Ramsey County prosecutors have charged four people with running a public benefits fraud scheme that bilked the state and investors out of more than $4 million.
The charges, almost 100 in all, stem from a 27-month investigation into businesses run by a Yasmin Abdulle Ali and her husband Ahmed Aden Mohamed, of Fridley.
With the help of two men who worked with them, Ali and Mohamed illegally collected nearly $3.7 million in state payments for personal care assistance and child care assistance, according to charges filed in Ramsey County District Court.
Prosecutors say they hid their business profits, most of which came from Ali's Deqo Family Centers in Minneapolis and St. Paul, and failed to pay more than $200,000 in taxes and fees. Besides state money, authorities say Ali solicited more than $450,000 from investors in Deqo without giving them any real ownership rights in return.
Ali faces more than half of the 96 total charges, according to the complaint. Mohamed ran day-to-day operations at the St. Paul Deqo center.
Ramsey County Attorney John Choi said Wednesday at a news conference that the company essentially paid workers to take care of their own children.
Ali and Mohamed recruited more than 100 parents to work in child care at the centers while enrolling their own children, according to the complaint.
Deqo inflated the parents' work records to convince authorities that they were eligible for state child care assistance payments, which employers collect as reimbursement for the wages they pay employees. Deqo collected more than $3.1 million in state payments from April 2012 to January 2013 through the scheme.
Deqo also falsified the qualifications of workers who weren't certified to provide child care, authorities said. The state Department of Human Services revoked Deqo's child care license in June 2013 and said it could not trust any of the centers' documents.
DHS Commissioner Lucinda Jesson said in a statement that some 6,900 families currently await child care assistance.
"When this type of fraud occurs, it makes it that much harder to meet their needs," she said.
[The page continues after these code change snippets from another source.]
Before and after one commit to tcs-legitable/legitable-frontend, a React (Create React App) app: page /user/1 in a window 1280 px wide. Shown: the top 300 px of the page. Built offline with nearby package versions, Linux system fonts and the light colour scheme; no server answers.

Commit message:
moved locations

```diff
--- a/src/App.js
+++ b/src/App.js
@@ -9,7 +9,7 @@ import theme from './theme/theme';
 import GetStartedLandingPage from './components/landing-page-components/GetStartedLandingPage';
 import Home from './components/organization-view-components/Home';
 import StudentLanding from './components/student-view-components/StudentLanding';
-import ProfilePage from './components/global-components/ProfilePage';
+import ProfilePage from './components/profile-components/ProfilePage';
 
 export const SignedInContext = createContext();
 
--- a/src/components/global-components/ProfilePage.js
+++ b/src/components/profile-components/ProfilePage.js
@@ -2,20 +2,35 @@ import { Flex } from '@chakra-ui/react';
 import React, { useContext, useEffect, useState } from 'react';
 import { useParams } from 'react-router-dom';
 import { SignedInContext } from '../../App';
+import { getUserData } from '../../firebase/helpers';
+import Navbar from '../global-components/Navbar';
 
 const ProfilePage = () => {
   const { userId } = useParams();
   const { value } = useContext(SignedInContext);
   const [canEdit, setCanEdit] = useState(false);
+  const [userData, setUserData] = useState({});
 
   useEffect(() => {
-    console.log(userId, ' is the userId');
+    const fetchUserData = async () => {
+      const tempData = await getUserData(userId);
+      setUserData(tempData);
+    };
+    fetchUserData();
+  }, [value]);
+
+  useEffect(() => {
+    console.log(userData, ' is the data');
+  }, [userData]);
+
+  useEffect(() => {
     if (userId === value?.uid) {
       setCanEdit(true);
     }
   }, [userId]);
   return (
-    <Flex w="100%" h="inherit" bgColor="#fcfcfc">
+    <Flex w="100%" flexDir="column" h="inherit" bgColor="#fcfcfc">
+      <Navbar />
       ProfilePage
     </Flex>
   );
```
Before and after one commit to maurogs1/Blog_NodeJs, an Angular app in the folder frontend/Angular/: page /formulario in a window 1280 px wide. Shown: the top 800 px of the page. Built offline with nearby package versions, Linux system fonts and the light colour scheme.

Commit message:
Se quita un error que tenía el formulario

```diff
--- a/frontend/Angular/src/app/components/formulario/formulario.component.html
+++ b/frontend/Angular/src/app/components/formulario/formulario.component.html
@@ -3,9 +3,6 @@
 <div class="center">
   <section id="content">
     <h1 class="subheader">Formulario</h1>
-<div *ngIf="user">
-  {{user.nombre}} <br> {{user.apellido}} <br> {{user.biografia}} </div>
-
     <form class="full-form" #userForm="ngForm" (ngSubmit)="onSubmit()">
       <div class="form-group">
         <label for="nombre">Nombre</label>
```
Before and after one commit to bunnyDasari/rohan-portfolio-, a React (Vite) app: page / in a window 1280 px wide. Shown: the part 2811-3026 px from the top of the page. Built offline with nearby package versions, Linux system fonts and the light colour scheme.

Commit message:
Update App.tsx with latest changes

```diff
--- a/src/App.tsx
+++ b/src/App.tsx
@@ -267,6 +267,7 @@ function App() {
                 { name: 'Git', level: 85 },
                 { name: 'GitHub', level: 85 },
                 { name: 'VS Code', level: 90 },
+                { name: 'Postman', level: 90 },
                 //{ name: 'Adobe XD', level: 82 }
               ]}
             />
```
In addition to the charges involving the child care business, the complaint alleges that nearly $500,000 in state money went to All Nations Home Health Care, which Ali had "substantial" interests in. The company submitted claims for personal care assistance payments using names and identifiers of people who didn't provide the care.
Joshua John Miller of St. Paul and Jordan Christopher Smith of Cottage Grove both worked with All Nations' billing process. They face 19 counts of theft by swindle and four counts of identity theft between them. Miller also faces one count of racketeering.
Ali and Miller have their first court appearances scheduled for Thursday. Smith is scheduled to appear in court Jan. 7. Authorities have a warrant out for Mohamed's arrest.
MPR News Reporter Sasha Aslanian contributed to this report.